*Instructions to follow*
Wherever "dominantHeadedScopeChain" appears in a line of the listing, that line should be returned.

*Supplied records*
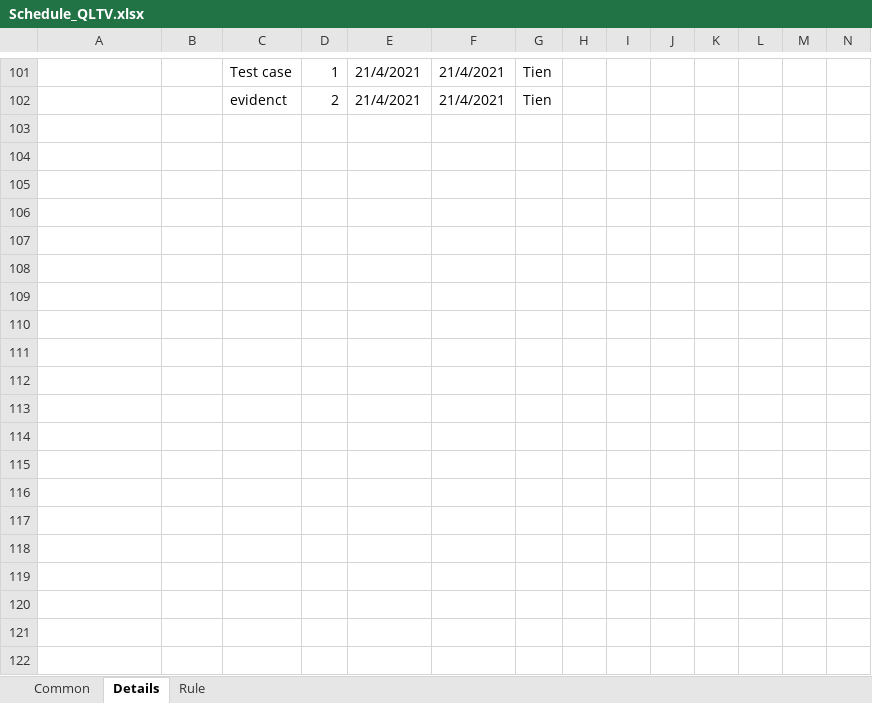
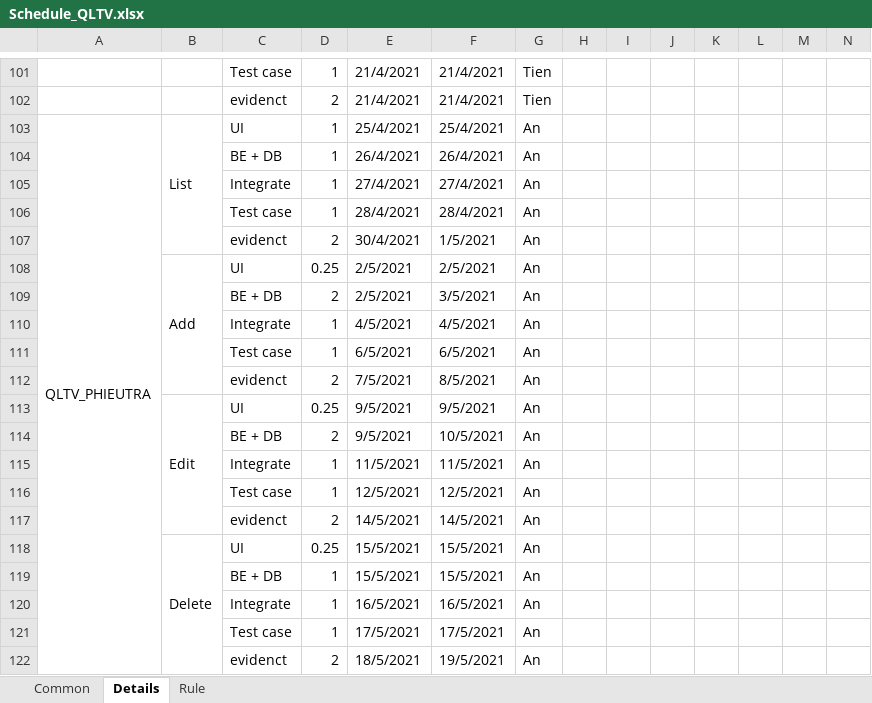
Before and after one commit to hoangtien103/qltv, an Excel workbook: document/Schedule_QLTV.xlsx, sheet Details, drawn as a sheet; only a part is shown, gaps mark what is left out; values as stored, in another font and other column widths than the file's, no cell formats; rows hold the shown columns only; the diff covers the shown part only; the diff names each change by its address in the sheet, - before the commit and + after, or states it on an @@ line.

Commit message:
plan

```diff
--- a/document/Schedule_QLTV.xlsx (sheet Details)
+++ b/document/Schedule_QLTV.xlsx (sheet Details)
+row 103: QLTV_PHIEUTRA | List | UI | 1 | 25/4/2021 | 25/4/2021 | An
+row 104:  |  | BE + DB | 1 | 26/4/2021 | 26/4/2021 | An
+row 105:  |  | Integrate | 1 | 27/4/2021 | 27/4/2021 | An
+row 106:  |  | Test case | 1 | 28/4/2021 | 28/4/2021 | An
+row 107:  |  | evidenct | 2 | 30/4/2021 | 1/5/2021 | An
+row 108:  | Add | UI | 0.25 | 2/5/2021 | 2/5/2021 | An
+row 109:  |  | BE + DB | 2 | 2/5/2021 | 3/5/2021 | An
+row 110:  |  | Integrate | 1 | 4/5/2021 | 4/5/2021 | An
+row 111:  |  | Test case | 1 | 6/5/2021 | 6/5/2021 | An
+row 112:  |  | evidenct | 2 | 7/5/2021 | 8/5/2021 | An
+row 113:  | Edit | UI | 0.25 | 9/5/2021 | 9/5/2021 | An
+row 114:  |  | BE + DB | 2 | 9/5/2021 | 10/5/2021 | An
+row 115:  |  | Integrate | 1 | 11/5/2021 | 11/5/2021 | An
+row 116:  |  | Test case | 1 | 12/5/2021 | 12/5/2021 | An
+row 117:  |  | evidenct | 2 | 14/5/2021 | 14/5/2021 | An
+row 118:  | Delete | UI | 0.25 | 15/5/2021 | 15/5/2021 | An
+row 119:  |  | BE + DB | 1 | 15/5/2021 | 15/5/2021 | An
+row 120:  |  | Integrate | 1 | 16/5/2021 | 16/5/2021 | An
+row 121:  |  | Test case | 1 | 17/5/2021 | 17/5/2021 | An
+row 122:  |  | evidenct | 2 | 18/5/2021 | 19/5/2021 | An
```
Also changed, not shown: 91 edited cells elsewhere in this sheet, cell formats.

---

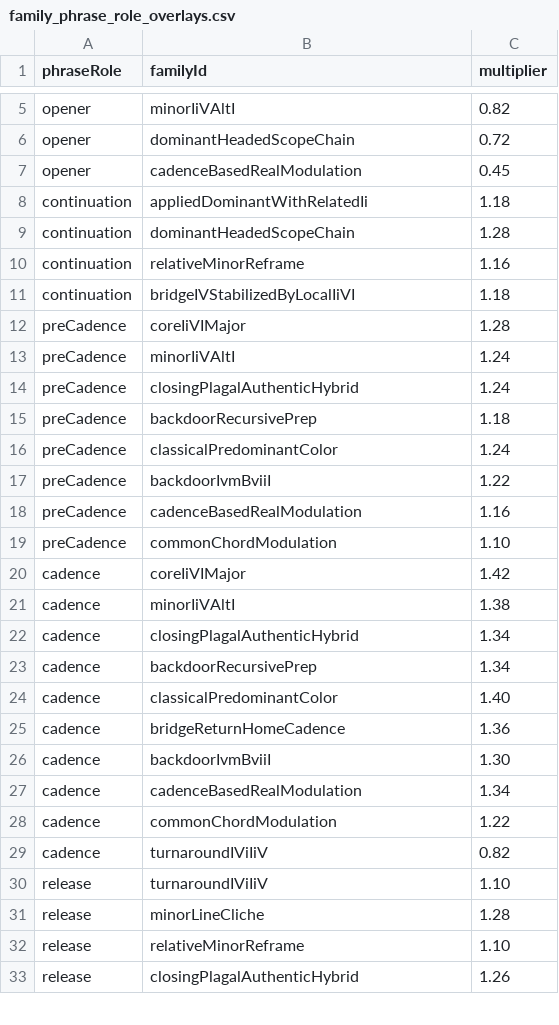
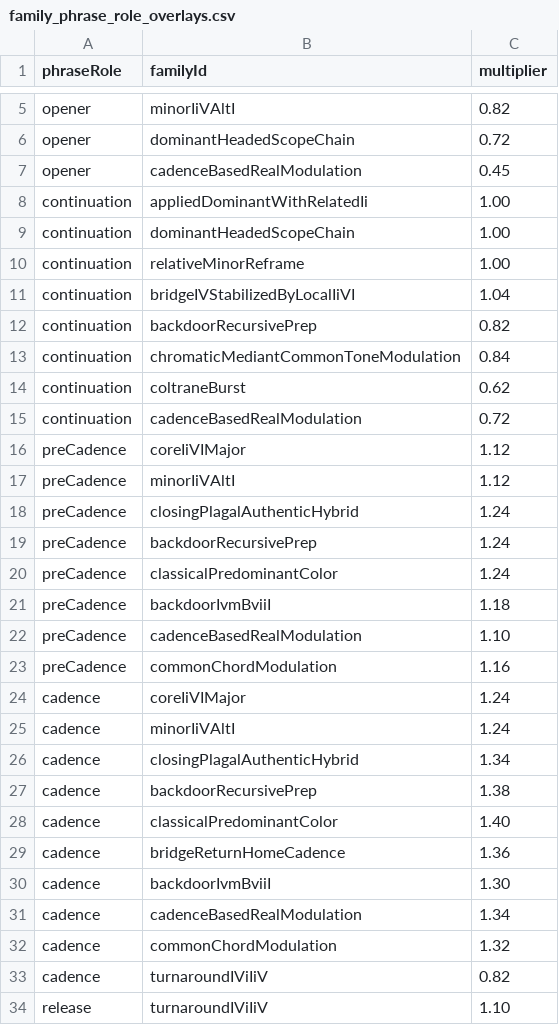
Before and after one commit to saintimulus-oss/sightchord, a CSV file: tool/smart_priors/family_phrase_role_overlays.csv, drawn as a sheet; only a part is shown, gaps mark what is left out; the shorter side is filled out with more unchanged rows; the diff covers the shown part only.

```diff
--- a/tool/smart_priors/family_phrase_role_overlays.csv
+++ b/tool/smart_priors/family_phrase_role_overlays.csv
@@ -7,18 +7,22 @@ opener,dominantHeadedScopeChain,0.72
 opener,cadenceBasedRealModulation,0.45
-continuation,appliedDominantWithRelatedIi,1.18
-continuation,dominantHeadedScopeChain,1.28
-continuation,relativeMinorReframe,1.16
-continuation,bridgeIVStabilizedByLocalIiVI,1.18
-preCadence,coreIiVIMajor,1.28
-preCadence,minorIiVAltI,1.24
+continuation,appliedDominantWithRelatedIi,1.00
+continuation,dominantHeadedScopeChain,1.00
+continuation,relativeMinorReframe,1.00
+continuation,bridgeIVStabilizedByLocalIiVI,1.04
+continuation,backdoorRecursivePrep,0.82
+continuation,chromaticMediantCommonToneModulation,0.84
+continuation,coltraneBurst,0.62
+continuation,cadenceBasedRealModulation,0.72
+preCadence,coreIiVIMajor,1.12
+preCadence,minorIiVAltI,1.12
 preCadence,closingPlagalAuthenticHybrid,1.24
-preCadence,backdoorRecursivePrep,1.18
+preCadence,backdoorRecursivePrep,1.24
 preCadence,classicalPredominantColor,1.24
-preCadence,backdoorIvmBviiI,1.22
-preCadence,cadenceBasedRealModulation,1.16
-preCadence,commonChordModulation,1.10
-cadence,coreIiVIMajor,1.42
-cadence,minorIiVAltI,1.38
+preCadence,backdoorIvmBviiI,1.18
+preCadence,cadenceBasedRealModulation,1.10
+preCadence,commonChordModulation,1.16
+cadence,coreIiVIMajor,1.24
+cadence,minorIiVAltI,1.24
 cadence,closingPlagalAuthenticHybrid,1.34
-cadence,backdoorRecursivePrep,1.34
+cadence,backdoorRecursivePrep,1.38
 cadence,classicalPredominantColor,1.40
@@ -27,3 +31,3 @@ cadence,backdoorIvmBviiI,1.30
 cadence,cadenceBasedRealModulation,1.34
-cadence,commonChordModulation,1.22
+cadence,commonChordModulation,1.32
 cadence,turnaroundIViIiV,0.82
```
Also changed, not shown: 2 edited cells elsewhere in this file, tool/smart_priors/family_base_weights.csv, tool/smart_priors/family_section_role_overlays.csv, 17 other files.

*Answer area*
@@ -7,18 +7,22 @@ opener,dominantHeadedScopeChain,0.72
-continuation,dominantHeadedScopeChain,1.28
+continuation,dominantHeadedScopeChain,1.00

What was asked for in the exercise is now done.